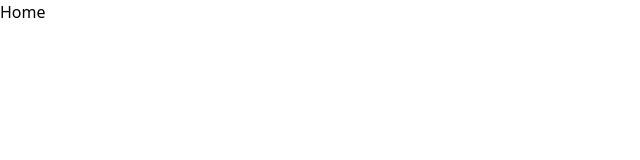
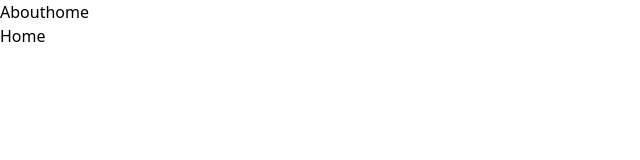
Before and after one commit to rakeshlaishetty/frontend-pdf, a React (Vite) app: page / in a window 1280 px wide. Shown: the top 160 px of the page, without its empty margins (0-640 px from the left). Built offline with nearby package versions, Linux system fonts and the light colour scheme.

Commit message:
hash router

```diff
--- a/src/App.jsx
+++ b/src/App.jsx
@@ -1,5 +1,5 @@
 import React from "react";
-import { Routes, Route } from "react-router-dom";
+import { Routes, Route, Link } from "react-router-dom";
 
 const Home = () => {
   console.log("home");
@@ -12,9 +12,15 @@
 };
 export default function App() {
   return (
+     <>
+     <div>
+        <Link to={"/about"}>About</Link>
+        <Link to={"/"}>home</Link>
+      </div>
     <Routes>
       <Route path="/" element={<Home />} />
       <Route path="/about" element={<About />} />
     </Routes>
+     </>
   );
 }
```
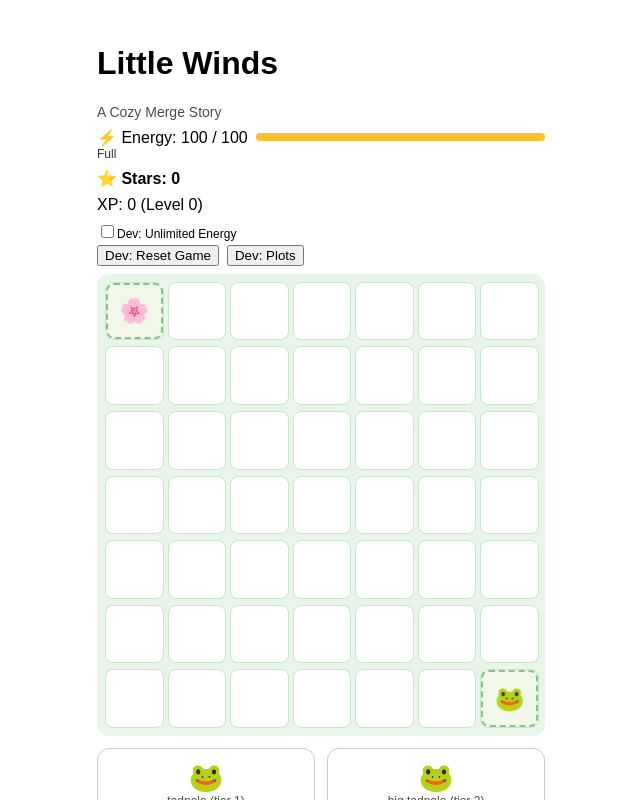
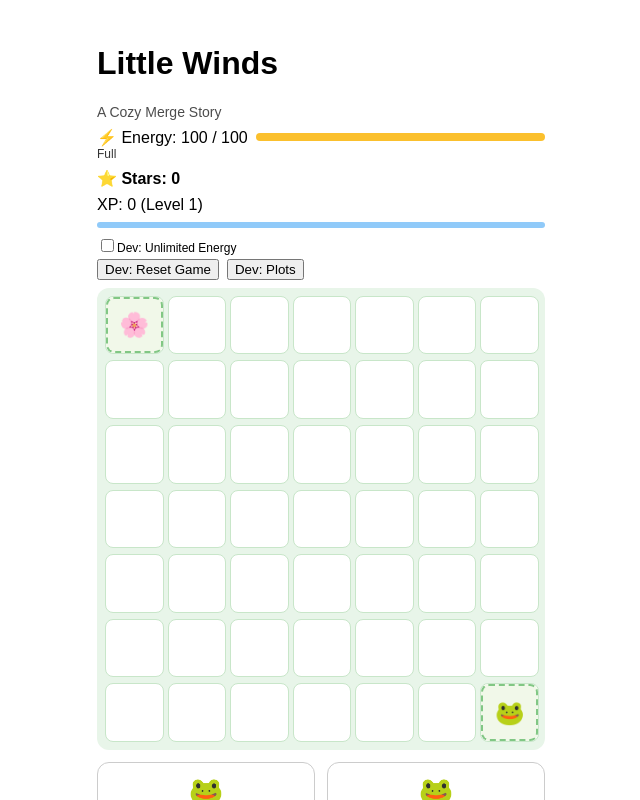
Before and after one commit to sssamanther/matchy, a React (Vite) app: page / in a window 1280 px wide. Shown: the top 800 px of the page, without its empty margins (319-959 px from the left). Built offline with nearby package versions, Linux system fonts and the light colour scheme.

Commit message:
Fix levels, XP, order availability labels

```diff
--- a/src/App.tsx
+++ b/src/App.tsx
@@ -1,5 +1,6 @@
 import { useState } from 'react';
 import { useGame } from './hooks/useGame';
+import { xpForNextLevel as xpProgress } from './game/progress';
 import Board from './components/Board';
 import OrderPanel from './components/OrderPanel';
 
@@ -34,6 +35,9 @@ export default function App() {
       <EnergyBar energy={g.energy} maxEnergy={g.maxEnergy} energyUpdatedAt={g.energyUpdatedAt} />
       <div style={{ marginBottom: 8, fontWeight: 'bold' }}>⭐ Stars: {g.starBalance}</div>
       <div style={{ marginBottom: 8 }}>XP: {g.xp} (Level {g.level})</div>
+      <div style={{ height: 6, background: '#eee', borderRadius: 3, overflow: 'hidden', marginBottom: 8 }}>
+        <div style={{ width: `${xpProgress(g.xp).pct}%`, height: '100%', background: '#90caf9' }} />
+      </div>
       {import.meta.env.DEV && (
         <div style={{ marginBottom: 8, fontSize: 12 }}>
           <label style={{ display: 'block' }}>
--- a/src/components/OrderPanel.tsx
+++ b/src/components/OrderPanel.tsx
@@ -79,7 +79,7 @@ export default function OrderPanel({
                 Need: {o.count}
               </div>
               <div style={{ textAlign: 'center', fontSize: 12 }}>
-                {have}/{o.count} collected
+                {have}/{o.count} available
               </div>
               <div style={{ textAlign: 'center', fontSize: 12, color: '#f9a825' }}>
                 Reward: +{rewardFor(o)} ⭐
--- a/src/game/progress.ts
+++ b/src/game/progress.ts
@@ -17,6 +17,31 @@ export function gardenLevel(stars: number): number {
   return level;
 }
 
+export const XP_THRESHOLDS: number[] = [0, 0, 50, 125, 225, 350, 500];
+
+export function xpForNextLevel(xp: number): { current: number; needed: number; pct: number } {
+  const level = levelFromXp(xp);
+  const nextThreshold = XP_THRESHOLDS[level] ?? (XP_THRESHOLDS[XP_THRESHOLDS.length - 1] + 200 * (level - (XP_THRESHOLDS.length - 1)));
+  const prevThreshold = XP_THRESHOLDS[level - 1] ?? 0;
+  const current = xp - prevThreshold;
+  const needed = nextThreshold - prevThreshold;
+  const pct = needed > 0 ? (current / needed) * 100 : 100;
+  return { current, needed, pct };
+}
+
+export function levelFromXp(xp: number): number {
+  let level = 1;
+  for (let i = 1; i < XP_THRESHOLDS.length; i++) {
+    if (xp >= XP_THRESHOLDS[i]) level = i;
+  }
+  // beyond table: +1 every 200 xp
+  if (xp >= XP_THRESHOLDS[XP_THRESHOLDS.length - 1]) {
+    const extra = Math.floor((xp - XP_THRESHOLDS[XP_THRESHOLDS.length - 1]) / 200);
+    level += extra;
+  }
+  return level;
+}
+
 export function initialProgress(): Progress {
   return { currentPlot: 1, stars: 0, plotStars: 0, completedOrders: 0 };
 }
--- a/src/game/state.ts
+++ b/src/game/state.ts
@@ -10,7 +10,7 @@ import { PLOTS } from './plots';
 import { RESTORATION_TASKS, isTaskAvailable } from './restoration';
 import { computeUnlockedFeatures } from './garden';
 import { generateOrder, generateOrderSet, rewardFor, migrateOrders } from './orders';
-import { initialProgress, type Progress } from './progress';
+import { initialProgress, levelFromXp, type Progress } from './progress';
 import { regenerateEnergy } from './energy';
 import { ENERGY_CONFIG } from './energyConfig';
 import { CHAIN_TIER_COUNT } from './types';
@@ -106,7 +106,7 @@ export function createInitialState(saved?: PersistedGameState | null, now: numbe
     ),
     starBalance: saved.starBalance ?? saved.progress?.stars ?? 0,
     xp: saved.xp ?? 0,
-    level: saved.level ?? 0,
+    level: saved.level && saved.level > 0 ? saved.level : levelFromXp(saved.xp ?? 0),
     completedRestoration: saved.completedRestoration ?? [],
     unlockedChains: saved.unlockedChains ?? (['frog', 'flower', 'mushroom', 'berry'] as ChainId[]),
     gardenUnlocks: computeUnlockedFeatures((saved.completedRestoration ?? []).length, saved.gardenUnlocks ?? []),
@@ -127,7 +127,7 @@ export function createInitialState(saved?: PersistedGameState | null, now: numbe
     energyUpdatedAt: now,
     starBalance: 0,
     xp: 0,
-    level: 0,
+    level: levelFromXp(0),
     completedRestoration: [],
     unlockedChains: (['frog', 'flower', 'mushroom', 'berry'] as ChainId[]),
     gardenUnlocks: [],
@@ -233,6 +233,7 @@ export function gameReducer(state: GameState, action: GameAction): GameState {
         progress: newProgress,
         starBalance: state.starBalance + reward,
         xp: state.xp + reward,
+        level: levelFromXp(state.xp + reward),
       };
     }
 
@@ -321,6 +322,7 @@ export function gameReducer(state: GameState, action: GameAction): GameState {
         completedRestoration: newCompleted,
         gardenUnlocks: computeUnlockedFeatures(newCompleted.length, state.gardenUnlocks),
         xp: state.xp + task.cost,
+        level: levelFromXp(state.xp + task.cost),
       };
     }
 
```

— EXERCISE BRIEF —
Could you return all the entries exactly as they appear, minus the pictures?

— WRITTEN RESPONSE —
Before and after one commit to rakeshlaishetty/frontend-pdf, a React (Vite) app: page / in a window 1280 px wide. Shown: the top 160 px of the page, without its empty margins (0-640 px from the left). Built offline with nearby package versions, Linux system fonts and the light colour scheme.

Commit message:
hash router

```diff
--- a/src/App.jsx
+++ b/src/App.jsx
@@ -1,5 +1,5 @@
 import React from "react";
-import { Routes, Route } from "react-router-dom";
+import { Routes, Route, Link } from "react-router-dom";
 
 const Home = () => {
   console.log("home");
@@ -12,9 +12,15 @@
 };
 export default function App() {
   return (
+     <>
+     <div>
+        <Link to={"/about"}>About</Link>
+        <Link to={"/"}>home</Link>
+      </div>
     <Routes>
       <Route path="/" element={<Home />} />
       <Route path="/about" element={<About />} />
     </Routes>
+     </>
   );
 }
```
Before and after one commit to sssamanther/matchy, a React (Vite) app: page / in a window 1280 px wide. Shown: the top 800 px of the page, without its empty margins (319-959 px from the left). Built offline with nearby package versions, Linux system fonts and the light colour scheme.

Commit message:
Fix levels, XP, order availability labels

```diff
--- a/src/App.tsx
+++ b/src/App.tsx
@@ -1,5 +1,6 @@
 import { useState } from 'react';
 import { useGame } from './hooks/useGame';
+import { xpForNextLevel as xpProgress } from './game/progress';
 import Board from './components/Board';
 import OrderPanel from './components/OrderPanel';
 
@@ -34,6 +35,9 @@ export default function App() {
       <EnergyBar energy={g.energy} maxEnergy={g.maxEnergy} energyUpdatedAt={g.energyUpdatedAt} />
       <div style={{ marginBottom: 8, fontWeight: 'bold' }}>⭐ Stars: {g.starBalance}</div>
       <div style={{ marginBottom: 8 }}>XP: {g.xp} (Level {g.level})</div>
+      <div style={{ height: 6, background: '#eee', borderRadius: 3, overflow: 'hidden', marginBottom: 8 }}>
+        <div style={{ width: `${xpProgress(g.xp).pct}%`, height: '100%', background: '#90caf9' }} />
+      </div>
       {import.meta.env.DEV && (
         <div style={{ marginBottom: 8, fontSize: 12 }}>
           <label style={{ display: 'block' }}>
--- a/src/components/OrderPanel.tsx
+++ b/src/components/OrderPanel.tsx
@@ -79,7 +79,7 @@ export default function OrderPanel({
                 Need: {o.count}
               </div>
               <div style={{ textAlign: 'center', fontSize: 12 }}>
-                {have}/{o.count} collected
+                {have}/{o.count} available
               </div>
               <div style={{ textAlign: 'center', fontSize: 12, color: '#f9a825' }}>
                 Reward: +{rewardFor(o)} ⭐
--- a/src/game/progress.ts
+++ b/src/game/progress.ts
@@ -17,6 +17,31 @@ export function gardenLevel(stars: number): number {
   return level;
 }
 
+export const XP_THRESHOLDS: number[] = [0, 0, 50, 125, 225, 350, 500];
+
+export function xpForNextLevel(xp: number): { current: number; needed: number; pct: number } {
+  const level = levelFromXp(xp);
+  const nextThreshold = XP_THRESHOLDS[level] ?? (XP_THRESHOLDS[XP_THRESHOLDS.length - 1] + 200 * (level - (XP_THRESHOLDS.length - 1)));
+  const prevThreshold = XP_THRESHOLDS[level - 1] ?? 0;
+  const current = xp - prevThreshold;
+  const needed = nextThreshold - prevThreshold;
+  const pct = needed > 0 ? (current / needed) * 100 : 100;
+  return { current, needed, pct };
+}
+
+export function levelFromXp(xp: number): number {
+  let level = 1;
+  for (let i = 1; i < XP_THRESHOLDS.length; i++) {
+    if (xp >= XP_THRESHOLDS[i]) level = i;
+  }
+  // beyond table: +1 every 200 xp
+  if (xp >= XP_THRESHOLDS[XP_THRESHOLDS.length - 1]) {
+    const extra = Math.floor((xp - XP_THRESHOLDS[XP_THRESHOLDS.length - 1]) / 200);
+    level += extra;
+  }
+  return level;
+}
+
 export function initialProgress(): Progress {
   return { currentPlot: 1, stars: 0, plotStars: 0, completedOrders: 0 };
 }
--- a/src/game/state.ts
+++ b/src/game/state.ts
@@ -10,7 +10,7 @@ import { PLOTS } from './plots';
 import { RESTORATION_TASKS, isTaskAvailable } from './restoration';
 import { computeUnlockedFeatures } from './garden';
 import { generateOrder, generateOrderSet, rewardFor, migrateOrders } from './orders';
-import { initialProgress, type Progress } from './progress';
+import { initialProgress, levelFromXp, type Progress } from './progress';
 import { regenerateEnergy } from './energy';
 import { ENERGY_CONFIG } from './energyConfig';
 import { CHAIN_TIER_COUNT } from './types';
@@ -106,7 +106,7 @@ export function createInitialState(saved?: PersistedGameState | null, now: numbe
     ),
     starBalance: saved.starBalance ?? saved.progress?.stars ?? 0,
     xp: saved.xp ?? 0,
-    level: saved.level ?? 0,
+    level: saved.level && saved.level > 0 ? saved.level : levelFromXp(saved.xp ?? 0),
     completedRestoration: saved.completedRestoration ?? [],
     unlockedChains: saved.unlockedChains ?? (['frog', 'flower', 'mushroom', 'berry'] as ChainId[]),
     gardenUnlocks: computeUnlockedFeatures((saved.completedRestoration ?? []).length, saved.gardenUnlocks ?? []),
@@ -127,7 +127,7 @@ export function createInitialState(saved?: PersistedGameState | null, now: numbe
     energyUpdatedAt: now,
     starBalance: 0,
     xp: 0,
-    level: 0,
+    level: levelFromXp(0),
     completedRestoration: [],
     unlockedChains: (['frog', 'flower', 'mushroom', 'berry'] as ChainId[]),
     gardenUnlocks: [],
@@ -233,6 +233,7 @@ export function gameReducer(state: GameState, action: GameAction): GameState {
         progress: newProgress,
         starBalance: state.starBalance + reward,
         xp: state.xp + reward,
+        level: levelFromXp(state.xp + reward),
       };
     }
 
@@ -321,6 +322,7 @@ export function gameReducer(state: GameState, action: GameAction): GameState {
         completedRestoration: newCompleted,
         gardenUnlocks: computeUnlockedFeatures(newCompleted.length, state.gardenUnlocks),
         xp: state.xp + task.cost,
+        level: levelFromXp(state.xp + task.cost),
       };
     }
 
```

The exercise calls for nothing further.